Dear Dr. Roach: My son is studying aviation maintenance, and the instructors tell the students to expect random urine tests for drugs when they are employed. Drinking alcohol is fine, but using marijuana and other drugs are cause for losing your licence and thus your career. Recently we were walking around Boston for a day and we smelled pot frequently. Recreational and medical marijuana are legal in Massachusetts. He asked if one could fail a urine test by inhaling secondhand pot smoke. I doubt you could just by walking through a park, but what about attending a party or sitting in a car with someone who is smoking?
Several studies have shown that a person sitting in a car or a closed room where cannabis is being smoked can result in low, but detectable, levels in a person’s urine, even if they were not using the cannabis themselves.
However, most laboratories choose a threshold for calling a sample positive that is higher than was shown to be possible in the passive smoke experiments.
On the other hand, the concentration of THC in cannabis is much higher now than it was in those experiments, done mostly in the 1980s.
In a 2010 study from the Netherlands (looking at a real-life coffee shop), urine levels in nonusers (between 5 and 8 ng/mL) still were well below the thresholds used to detect cannabis use that I found in the published literature (25 to 50).
I think it is unlikely that secondhand cannabis smoke will turn a urine test positive.
Dear Dr. Roach: I have tongue-tie.
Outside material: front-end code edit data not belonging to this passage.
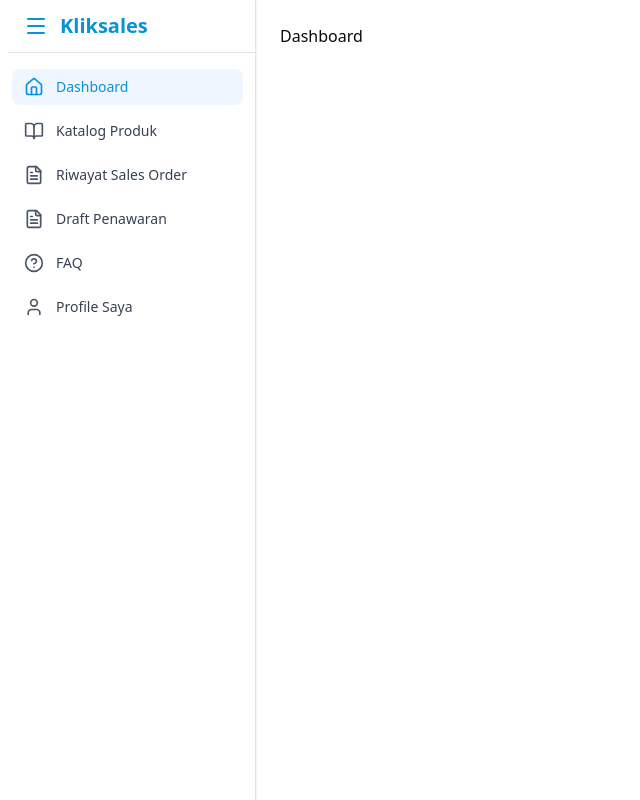
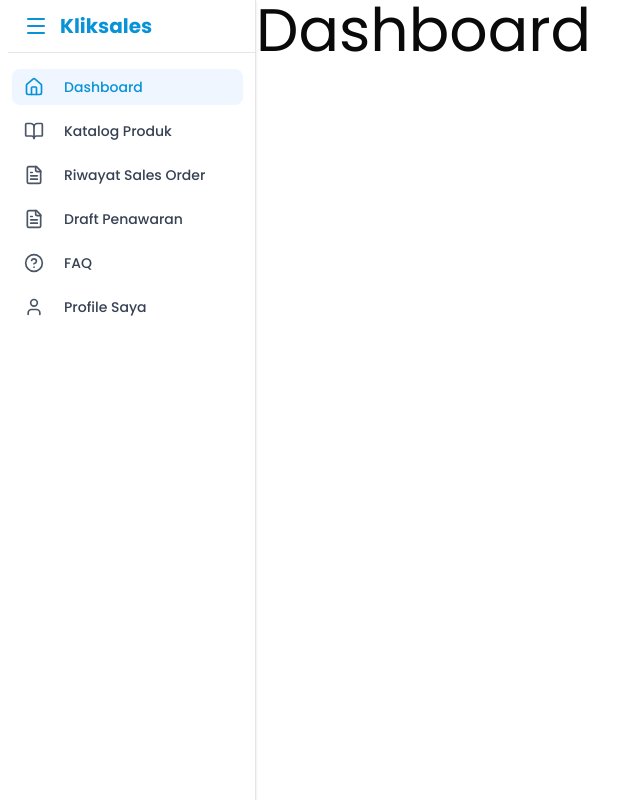
Before and after one commit to fiansiburian11/TB-Alfatih-App, a Next.js app: page /dashboard in a window 1280 px wide. Shown: the whole page, without its empty margins (0-640 px from the left). Built offline with nearby package versions, Linux system fonts and the light colour scheme.

Commit message:
revisi-sidebar

```diff
--- a/app/(auth)/login/layout.tsx
+++ b/app/(auth)/login/layout.tsx
@@ -1,9 +1,7 @@
 export default function AuthLayout({ children }: { children: React.ReactNode }) {
   return (
-    <html lang="en">
-      <body>
-        <main className="flex items-center justify-center min-h-screen">{children}</main>
-      </body>
-    </html>
+    <div>
+      <main className="flex items-center justify-center min-h-screen">{children}</main>
+    </div>
   );
 }
--- /dev/null
+++ b/app/(root)/dashboard/page.tsx
@@ -0,0 +1,9 @@
+import React from "react";
+
+export default function Dashboard() {
+  return (
+    <div>
+      <h1 className="text-6xl">Dashboard</h1>
+    </div>
+  );
+}
--- a/app/dashboard/page.tsx
+++ b/app/(root)/draft-penawaran/page.tsx
@@ -3,7 +3,7 @@ import React from "react";
 export default function Dashboard() {
   return (
     <div>
-      <h1>Dashboard</h1>
+      <h1 className="text-6xl">draft penawaran</h1>
     </div>
   );
 }
--- /dev/null
+++ b/app/(root)/faq/page.tsx
@@ -0,0 +1,9 @@
+import React from "react";
+
+export default function Dashboard() {
+  return (
+    <div>
+      <h1 className="text-6xl">faq</h1>
+    </div>
+  );
+}
--- /dev/null
+++ b/app/(root)/katalog-produk/page.tsx
@@ -0,0 +1,9 @@
+import React from "react";
+
+export default function Dashboard() {
+  return (
+    <div>
+      <h1 className="text-6xl">katalog produk</h1>
+    </div>
+  );
+}
--- /dev/null
+++ b/app/(root)/layout.tsx
@@ -0,0 +1,9 @@
+import Sidebar from "@/components/layout/sidebar";
+export default function DashboardLayout({ children }: { children: React.ReactNode }) {
+  return (
+    <div className="flex">
+      <Sidebar />
+      <div>{children}</div>
+    </div>
+  );
+}
--- /dev/null
+++ b/app/(root)/profile-saya/page.tsx
@@ -0,0 +1,9 @@
+import React from "react";
+
+export default function Dashboard() {
+  return (
+    <div>
+      <h1 className="text-6xl">profile saya</h1>
+    </div>
+  );
+}
--- /dev/null
+++ b/app/(root)/riwayat-sales-order/page.tsx
@@ -0,0 +1,9 @@
+import React from "react";
+
+export default function Dashboard() {
+  return (
+    <div>
+      <h1 className="text-6xl">riwayat sales order</h1>
+    </div>
+  );
+}
--- a/app/dashboard/layout.tsx
+++ /dev/null
@@ -1,12 +0,0 @@
-import Sidebar from "@/components/layout/sidebar";
-
-export default function RootLayout({ children }: { children: React.ReactNode }) {
-  return (
-    <html lang="en">
-      <body className="flex">
-        <Sidebar />
-        <main className="flex-1 p-6">{children}</main>
-      </body>
-    </html>
-  );
-}
--- a/components/layout/sidebar.tsx
+++ b/components/layout/sidebar.tsx
@@ -2,23 +2,25 @@
 
 import { useState } from "react";
 import { cn } from "@/lib/utils";
-import { Menu } from "lucide-react";
-import { Home, BookOpen, FileText, HelpCircle, User } from "lucide-react";
+import { Menu, Home, BookOpen, FileText, HelpCircle, User } from "lucide-react";
+import Link from "next/link";
+import { usePathname } from "next/navigation";
 
 export default function Sidebar() {
   const [open, setOpen] = useState(true);
+  const pathname = usePathname(); // ambil route sekarang
 
   const menus = [
-    { name: "Dashboard", icon: Home, active: true },
-    { name: "Katalog Produk", icon: BookOpen },
-    { name: "Riwayat Sales Order", icon: FileText },
-    { name: "Draft Penawaran", icon: FileText },
-    { name: "FAQ", icon: HelpCircle },
-    { name: "Profile Saya", icon: User },
+    { name: "Dashboard", icon: Home, href: "/dashboard" },
+    { name: "Katalog Produk", icon: BookOpen, href: "/katalog-produk" },
+    { name: "Riwayat Sales Order", icon: FileText, href: "/riwayat-sales-order" },
+    { name: "Draft Penawaran", icon: FileText, href: "/draft-penawaran" },
+    { name: "FAQ", icon: HelpCircle, href: "/faq" },
+    { name: "Profile Saya", icon: User, href: "/profile-saya" },
   ];
 
   return (
-    <div className={cn("h-screen bg-white shadow-sm flex flex-col border-r transition-all", open ? "w-64" : "w-20")}>
+    <div className={cn("h-screen bg-white shadow-sm flex flex-col border-r transition-all", open ? "w-64" : "w-18")}>
       {/* Header */}
       <div className="flex items-center gap-3 px-4 py-3 border-b ml-2">
         <button onClick={() => setOpen(!open)}>
@@ -31,11 +33,13 @@ export default function Sidebar() {
       <div className="flex-1 px-3 py-4 space-y-2">
         {menus.map((menu, idx) => {
           const Icon = menu.icon;
+          const isActive = pathname === menu.href; // cek route aktif
+
           return (
-            <button key={idx} className={cn("flex items-center gap-3 w-full px-3 py-2 rounded-md text-sm font-medium", menu.active ? "bg-blue-50 text-[#0892D8]" : "text-gray-700 hover:bg-gray-100")}>
-              <Icon className={cn("w-5 h-5", menu.active ? "text-[#0892D8]" : "text-gray-600")} />
-              {open && <span>{menu.name}</span>}
-            </button>
+            <Link key={idx} href={menu.href} className={cn("flex items-center gap-3 w-full px-3 py-2 rounded-md text-sm font-medium transition-colors", isActive ? "bg-blue-50 text-[#0892D8]" : "text-gray-700 hover:bg-gray-100")}>
+              <Icon className={cn("w-5 h-5 flex-shrink-0", isActive ? "text-[#0892D8]" : "text-gray-600")} />
+              <span className={cn("whitespace-nowrap transition-all duration-300", open ? "opacity-100 translate-x-0 ml-2" : "opacity-0 -translate-x-5 w-0")}>{menu.name}</span>
+            </Link>
           );
         })}
       </div>
```
Also changed, not shown: public/assets/logo-dashboard.png (added).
My dentist recently mentioned it after several years with her and suggested that she use a laser to eliminate the issue. I am 63. Do you think that this would be useful or helpful to me at my age? My tongue-tie is not severe, probably considered pretty mild. If I stick my tongue out of my mouth, I can touch the outside of my lips. The dentist, on the other hand, can almost touch her chin with her tongue.
Ankyloglossia is a condition where the tongue is tied to the floor of the mouth by an unusually long or thick band of connective tissue, called the lingual frenulum. In infants and children, surgery is considered when there are problems with feeding or speech that have not gotten better with time.
I have never had an adult patient ask me about having a procedure to eliminate the issue, but it is a fairly easy procedure for an expert to perform.
However, if you aren’t having any problems, I don’t think I would recommend it being done. I have heard of professional wind instrument players undergoing the procedure to improve their playing, or people who speak publicly who develop tongue pain getting the procedure to reduce symptoms.
There has been some controversy about whether ankyloglossia is related to obstructive sleep apnea in adults and whether treatment, such as the laser procedure you mentioned, would be effective at relieving the sleep apnea. There is not enough evidence for me to recommend surgical treatment for ankyloglossia for obstructive sleep apnea at this time.
Dr. Roach regrets that he is unable to answer individual letters, but will incorporate them in the column whenever possible. Readers may email questions to ToYourGoodHealth@med.cornell.edu.